TASK OBJECTIVE: Repeat the data in full and exactly. Leave the pictures out.

PROVIDED RECORDS:

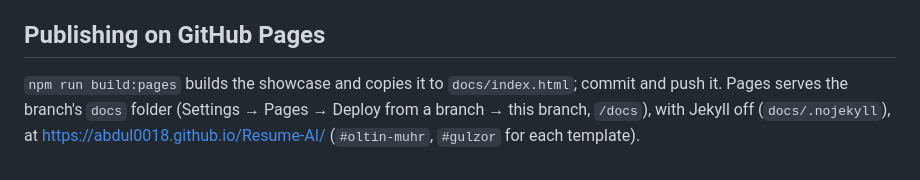
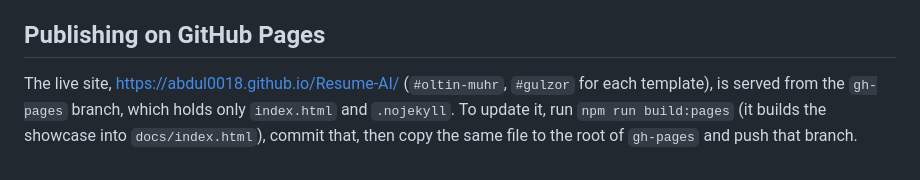
Before and after one commit to abdul0018/Resume-AI, a Markdown page: docs/opening-film.md, the part around the change. Rendered like a GitHub page.

Commit message:
Note that the live site is served from gh-pages
Co-Authored-By: Claude Opus 5.5 <noreply@anthropic.com>
Claude-Session: https://claude.ai/code/session_01KqcxXTnvoWPWgEwA4zEgYt

```diff
--- a/docs/opening-film.md
+++ b/docs/opening-film.md
@@ -64,6 +64,7 @@ Negative prompt: hands, fingers, text, letters, logo, watermark, camera shake, z
 
 ## Publishing on GitHub Pages
 
-`npm run build:pages` builds the showcase and copies it to `docs/index.html`; commit and push it. Pages serves
-the branch's `docs` folder (Settings → Pages → Deploy from a branch → this branch, `/docs`), with Jekyll off
-(`docs/.nojekyll`), at https://abdul0018.github.io/Resume-AI/ (`#oltin-muhr`, `#gulzor` for each template).
+The live site, https://abdul0018.github.io/Resume-AI/ (`#oltin-muhr`, `#gulzor` for each template), is served
+from the `gh-pages` branch, which holds only `index.html` and `.nojekyll`. To update it, run
+`npm run build:pages` (it builds the showcase into `docs/index.html`), commit that, then copy the same file to
+the root of `gh-pages` and push that branch.
```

ANSWER TO THE EXERCISE:
Before and after one commit to abdul0018/Resume-AI, a Markdown page: docs/opening-film.md, the part around the change. Rendered like a GitHub page.

Commit message:
Note that the live site is served from gh-pages
Co-Authored-By: Claude Opus 5.5 <noreply@anthropic.com>
Claude-Session: https://claude.ai/code/session_01KqcxXTnvoWPWgEwA4zEgYt

```diff
--- a/docs/opening-film.md
+++ b/docs/opening-film.md
@@ -64,6 +64,7 @@ Negative prompt: hands, fingers, text, letters, logo, watermark, camera shake, z
 
 ## Publishing on GitHub Pages
 
-`npm run build:pages` builds the showcase and copies it to `docs/index.html`; commit and push it. Pages serves
-the branch's `docs` folder (Settings → Pages → Deploy from a branch → this branch, `/docs`), with Jekyll off
-(`docs/.nojekyll`), at https://abdul0018.github.io/Resume-AI/ (`#oltin-muhr`, `#gulzor` for each template).
+The live site, https://abdul0018.github.io/Resume-AI/ (`#oltin-muhr`, `#gulzor` for each template), is served
+from the `gh-pages` branch, which holds only `index.html` and `.nojekyll`. To update it, run
+`npm run build:pages` (it builds the showcase into `docs/index.html`), commit that, then copy the same file to
+the root of `gh-pages` and push that branch.
```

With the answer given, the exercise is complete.